FORT NELSON (KTUU) Marl Brown, 85, first drove up the Alaska Highway in 1957, while serving as a mechanic in the Canadian Army.
Since the day he arrived, Brown says he saw pieces of history from the Alaska Highway and Fort Nelson being thrown away and destroyed. As a result, in 1987, he opened up the Fort Nelson Heritage Museum, in an effort to hang on to history.
"Today is a throw away society," said Brown. "I don't think that's right. I think we should be saving some of the past."
After 30 years of collecting, Brown has more vehicles than he can count.
"I guess I was bit with the old car bug," Brown said. "The oldest car we have is a 1908 Buick Model 10."
In 2008, when the car turned 100, he along with his wife and a friend drove 582 miles to Whitehorse. It took them three days of driving in each direction. Brown says taking it slow on the Alaska Highway is the only way to appreciate its beauty.

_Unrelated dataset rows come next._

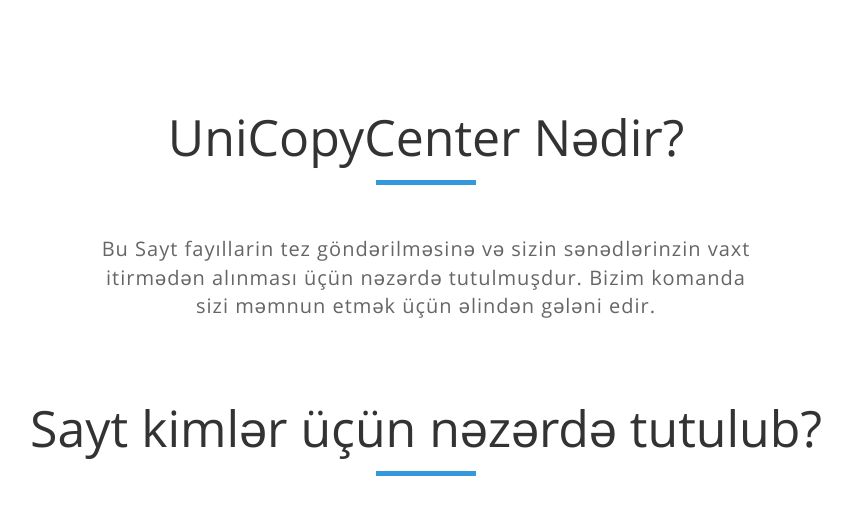
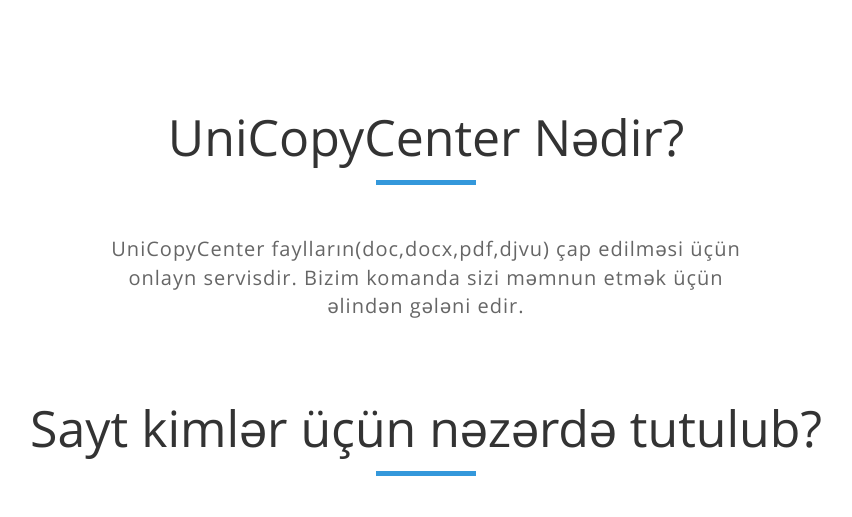
Before and after one commit to munisisazade/unicopycenter, a Django app: page /ru/ in a window 1280 px wide. Shown: the part 410-927 px from the top of the page, without its empty margins (214-1066 px from the left). Run offline with Django 3.2, Linux system fonts and the light colour scheme; some libraries are stand-ins or nearby versions.

Commit message:
fix errors

```diff
--- a/templates/index.html
+++ b/templates/index.html
@@ -76,7 +76,7 @@
     <div class="container">
         <h6 class="title nm-t animated" data-direction="fadeInUp">{% trans 'UniCopyCenter Nədir?' %}</h6>
         <p class="desc center-block nm-b animated" data-direction="fadeInUp">
-            {% trans 'Bu Sayt fayıllarin tez göndərilməsinə və sizin sənədlərinzin vaxt itirmədən alınması üçün nəzərdə tutulmuşdur. Bizim komanda sizi məmnun etmək üçün əlindən gələni edir.' %}
+            {% trans 'UniCopyCenter  faylların(doc,docx,pdf,djvu) çap edilməsi üçün onlayn servisdir. Bizim komanda sizi məmnun etmək üçün əlindən gələni edir.' %}
         </p>
     </div>
 </section>
```
Also changed, not shown: locale/ru/LC_MESSAGES/django.po.
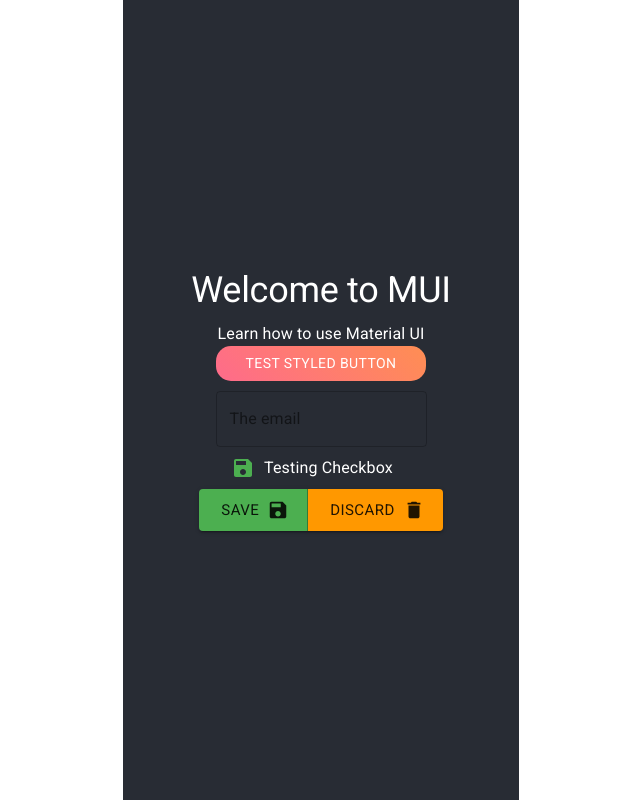
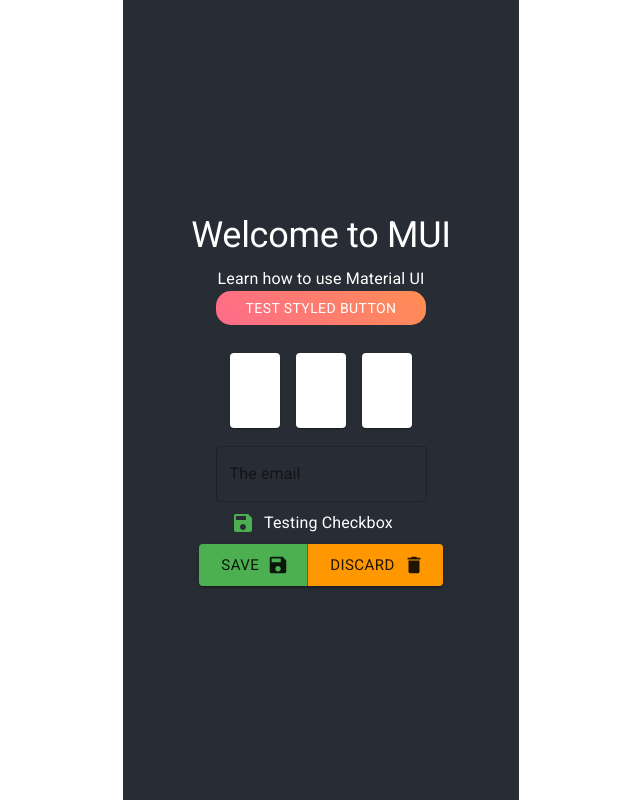
Before and after one commit to yuico/material-ui-react, a React (Create React App) app: page / in a window 1280 px wide. Shown: the whole page, without its empty margins (319-959 px from the left). Built offline with nearby package versions, Linux system fonts and the light colour scheme.

Commit message:
add container and item of Grid

```diff
--- a/src/App.js
+++ b/src/App.js
@@ -14,6 +14,9 @@
 
 import Typography from '@material-ui/core/Typography';
 import Container from '@material-ui/core/Container';
+
+import Paper from '@material-ui/core/Paper';
+import Grid from '@material-ui/core/Grid';
 
 const useStyles = makeStyles({
   root: {
@@ -87,6 +90,17 @@
               Learn how to use Material UI
             </Typography>
             <ButtonStyled />
+            <Grid container spacing={2} justify="center" style={{ margin: 10}}>
+              <Grid item>
+                <Paper style={{ height: 75, width: 50, }}/>
+              </Grid>
+              <Grid item>
+                <Paper style={{ height: 75, width: 50, }}/>
+              </Grid>
+              <Grid item>
+                <Paper style={{ height: 75, width: 50, }}/>
+              </Grid>
+            </Grid>
             <TextField
               /* variant="filled" */
               variant="outlined"
```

"When we drove that old 1908 Buick, I was amazed to how much that that you see driving at 25 mph," Brown said. "With a normal car you're driving 50 mph, and you miss 90% of it, so slow down."
In addition to countless cars, trucks and machinery, the Fort Watson Heritage Center boasts pioneer artifacts and historical buildings, which includes old cabins, the Hudson Bay Trading Post, and the Fort Nelson Post Office. There's also has a tribute to the men who built the Alaska Highway in 1942.